It was time to come down from the space station. The lack of natural, Earth gravity wasn’t good for my body, and one could only take so much of Arona’s wheeling and dealing after awhile. I had to return to familiar territory. Fortunately, a budget flight to a Caribbean island grouping known as Tropico came upon my radar. Having grown up in Miami and its environs—as entrenched in the world of Carribean and Central and South American politics as it is its cultures—I had some minor reservations, given the borderline-snarky brochure about Tropico, but I was also eager to see palm trees and soak in streets filled with sunshine and Spanish again. Yes, there would be a lot of Spanish; none of the English patois of my own West Indian side of the family, no Hatian Creole, no Brazilian Portuguese. Still, I suppose this simplified things a bit.
My return to Earth involved a bit of time travel, and I was thrust back into the 1950s, in the thick of the Cold War. I took on the alias of “Carmina Salazar” and found myself alarmed at both the limited wardrobe options she/I was presented with compared with the men’s closet, as well as the fact that her/my advisor, throughout our administrations, seemed to assume that the presidente was, in fact, a man the entire time. Even Carmina’s musings to herself about her own beauty as she walked the streets and countrysides seemed not to be enough to convey her femininity. Did the presidential advisor, Penultimo, not get out much?
Perhaps Penultimo simply wasn’t a very good listener. There was one administration where I was advised to build up a nice nest egg for myself in my Swiss bank account. However, after my first specific order through Penultimo, which netted me a cool three thou, subsequent ones wouldn’t go through for some reason. I finally mucked my way through things and amassed the required balance, but it took the more routine measure of money laundering through a bank I had built myself to make most of that ill-gotten cash. This was not the only technical problem I faced, though it was the only one that involved miscommunication with my advisor; the others were minor, of the sort the computer back on the space station might term “glitches”, and simply stepping away for a bit and coming back seemed to right things. Then there were the less technical ones, the typos in the memos that Penultimo would present to me during a few specific administrations. In one instance, the name of a country was spelled both correctly and incorrectly within the same note!

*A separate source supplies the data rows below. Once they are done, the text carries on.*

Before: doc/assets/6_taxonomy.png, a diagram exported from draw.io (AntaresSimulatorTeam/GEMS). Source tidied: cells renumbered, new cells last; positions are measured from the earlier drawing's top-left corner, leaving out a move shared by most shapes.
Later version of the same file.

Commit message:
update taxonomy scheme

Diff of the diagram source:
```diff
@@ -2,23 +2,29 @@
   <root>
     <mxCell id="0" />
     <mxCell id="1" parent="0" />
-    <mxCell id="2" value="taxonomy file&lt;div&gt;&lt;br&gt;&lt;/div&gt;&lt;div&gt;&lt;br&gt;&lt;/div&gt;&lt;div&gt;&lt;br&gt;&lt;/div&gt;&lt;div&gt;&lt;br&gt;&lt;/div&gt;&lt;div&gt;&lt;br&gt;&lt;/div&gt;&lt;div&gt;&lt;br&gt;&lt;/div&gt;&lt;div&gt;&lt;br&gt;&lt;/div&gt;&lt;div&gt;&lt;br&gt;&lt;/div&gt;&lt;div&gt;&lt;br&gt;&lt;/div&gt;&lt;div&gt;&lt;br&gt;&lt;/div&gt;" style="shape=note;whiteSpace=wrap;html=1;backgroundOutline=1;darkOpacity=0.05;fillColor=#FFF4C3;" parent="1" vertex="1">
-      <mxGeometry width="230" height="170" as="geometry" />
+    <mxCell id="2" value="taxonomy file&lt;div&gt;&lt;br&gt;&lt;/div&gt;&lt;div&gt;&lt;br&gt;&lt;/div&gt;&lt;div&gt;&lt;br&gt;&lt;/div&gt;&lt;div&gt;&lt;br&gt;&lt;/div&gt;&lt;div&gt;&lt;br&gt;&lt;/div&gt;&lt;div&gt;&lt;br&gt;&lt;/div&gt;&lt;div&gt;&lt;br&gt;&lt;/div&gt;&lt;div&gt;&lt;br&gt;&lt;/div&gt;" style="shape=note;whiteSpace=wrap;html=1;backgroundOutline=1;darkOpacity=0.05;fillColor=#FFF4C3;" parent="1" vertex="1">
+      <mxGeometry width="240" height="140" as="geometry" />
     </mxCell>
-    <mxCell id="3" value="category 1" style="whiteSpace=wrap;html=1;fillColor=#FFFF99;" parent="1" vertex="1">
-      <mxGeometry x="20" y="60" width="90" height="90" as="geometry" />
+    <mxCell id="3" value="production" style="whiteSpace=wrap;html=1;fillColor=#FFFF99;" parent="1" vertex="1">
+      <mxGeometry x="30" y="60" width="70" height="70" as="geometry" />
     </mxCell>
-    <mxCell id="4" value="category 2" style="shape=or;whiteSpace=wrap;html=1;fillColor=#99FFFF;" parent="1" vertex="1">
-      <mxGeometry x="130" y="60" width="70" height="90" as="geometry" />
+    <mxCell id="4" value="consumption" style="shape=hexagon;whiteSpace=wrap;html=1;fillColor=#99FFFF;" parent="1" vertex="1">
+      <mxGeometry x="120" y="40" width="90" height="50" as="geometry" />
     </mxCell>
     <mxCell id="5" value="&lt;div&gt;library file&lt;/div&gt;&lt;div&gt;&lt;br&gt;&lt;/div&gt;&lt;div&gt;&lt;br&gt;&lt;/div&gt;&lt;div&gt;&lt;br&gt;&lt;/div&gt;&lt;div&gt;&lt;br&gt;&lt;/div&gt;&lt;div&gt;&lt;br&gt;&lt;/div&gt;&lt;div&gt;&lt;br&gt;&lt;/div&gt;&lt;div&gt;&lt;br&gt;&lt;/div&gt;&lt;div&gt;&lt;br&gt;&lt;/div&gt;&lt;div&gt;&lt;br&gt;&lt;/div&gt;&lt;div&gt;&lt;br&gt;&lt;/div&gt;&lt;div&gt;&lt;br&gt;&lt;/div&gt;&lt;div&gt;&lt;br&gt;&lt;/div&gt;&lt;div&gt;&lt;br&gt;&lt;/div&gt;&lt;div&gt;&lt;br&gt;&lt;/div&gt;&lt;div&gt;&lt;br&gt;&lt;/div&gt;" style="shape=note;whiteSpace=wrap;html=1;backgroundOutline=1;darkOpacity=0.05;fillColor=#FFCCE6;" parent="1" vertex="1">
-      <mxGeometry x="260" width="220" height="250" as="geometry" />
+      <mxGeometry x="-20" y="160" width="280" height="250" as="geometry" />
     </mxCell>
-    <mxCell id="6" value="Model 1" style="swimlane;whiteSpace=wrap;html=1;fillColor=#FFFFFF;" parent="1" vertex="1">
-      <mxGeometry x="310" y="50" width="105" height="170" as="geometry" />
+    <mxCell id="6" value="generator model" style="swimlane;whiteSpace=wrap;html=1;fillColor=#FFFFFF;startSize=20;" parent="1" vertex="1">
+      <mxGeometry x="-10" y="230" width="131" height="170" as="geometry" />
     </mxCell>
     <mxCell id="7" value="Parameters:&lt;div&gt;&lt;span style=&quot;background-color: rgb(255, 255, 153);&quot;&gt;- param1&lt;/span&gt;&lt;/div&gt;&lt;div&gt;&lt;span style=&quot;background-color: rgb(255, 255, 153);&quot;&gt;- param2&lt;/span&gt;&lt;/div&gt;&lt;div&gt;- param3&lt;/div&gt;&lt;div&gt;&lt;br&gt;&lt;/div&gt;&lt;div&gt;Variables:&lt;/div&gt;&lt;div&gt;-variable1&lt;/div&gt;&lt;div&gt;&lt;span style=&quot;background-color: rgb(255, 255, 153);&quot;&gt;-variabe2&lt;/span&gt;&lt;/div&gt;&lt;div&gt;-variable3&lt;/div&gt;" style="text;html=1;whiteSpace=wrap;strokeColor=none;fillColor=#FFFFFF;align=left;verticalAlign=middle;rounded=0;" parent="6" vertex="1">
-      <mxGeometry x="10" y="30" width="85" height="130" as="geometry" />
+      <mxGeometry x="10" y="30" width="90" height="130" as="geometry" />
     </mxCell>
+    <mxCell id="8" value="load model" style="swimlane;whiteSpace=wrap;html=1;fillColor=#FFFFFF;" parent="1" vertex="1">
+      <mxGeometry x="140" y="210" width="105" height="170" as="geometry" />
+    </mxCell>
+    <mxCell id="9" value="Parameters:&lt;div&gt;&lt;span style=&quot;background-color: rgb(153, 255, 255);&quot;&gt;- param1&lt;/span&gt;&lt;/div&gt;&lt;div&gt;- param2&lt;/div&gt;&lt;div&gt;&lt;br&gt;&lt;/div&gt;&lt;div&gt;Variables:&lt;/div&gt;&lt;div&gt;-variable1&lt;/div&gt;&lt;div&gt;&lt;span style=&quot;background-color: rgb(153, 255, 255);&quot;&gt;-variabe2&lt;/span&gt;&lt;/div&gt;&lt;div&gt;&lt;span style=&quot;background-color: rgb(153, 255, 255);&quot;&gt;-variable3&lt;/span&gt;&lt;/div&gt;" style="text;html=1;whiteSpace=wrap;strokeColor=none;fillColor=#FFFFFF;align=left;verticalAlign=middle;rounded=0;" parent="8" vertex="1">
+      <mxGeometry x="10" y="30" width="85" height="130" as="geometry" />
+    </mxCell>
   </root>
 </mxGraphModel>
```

There were other frustrating moments, though some of these came out of my own moral quandries. For the most part, I refused to grow tobacco and erect cigar factories, which severely hampered me during an administration on an island on which tobacco was practically the only thing that would grow. Then there were the offshore oil deposits. Considering the indescribably disgusting mess going on in the present-day Gulf of Mexico, I stayed away from offshore rigs until the very end, when the need to amass an incredible amount of money presented itself.
Still, despite the tough work, long hours, and little annoyances, the islands of Tropico were beautiful places to manage. Palm trees swayed gently on landscapes of rolling hills, flat, sandy beaches, and steep cliffsides. The terrain was oftentimes tricky to navigate, but the well-worn footpaths, probably made by natives from a more agrarian past, were a great help. Laying roads straight was another fussy bit of business, but I got the hang of it after awhile, and would even sometimes go back and repave the old crooked roads that I had been presented with at the start of my term of an island. The buildings for the islands inhabitants all proved to be useful in one way or another. Those for the tourists—them being a picky bunch—not so much. When land becomes flattened to place a building, sometimes it’s a crapshoot as to whether or not it looks okay, or just silly. Meanwhile, the people had their problems and demands, as people everywhere do, but that’s life, yeah? At least I could silence the radio announcer, Juanito, when his interruptions got too distracting.
My time running the islands of Tropico has ended, at least for now. It was a interesting and engrossing series of terms, but not enough to make me forget about that spinning metal bicycle tyre some light years away from here. That place will likely remain my first choice should I be torn between a gig as Administrator, and one as El Presidente. Still, I wouldn’t mind dipping my toes into that clear blue water again in the future, lively Latin music playing on the radio. It’d be hard to say no to such a beautiful place.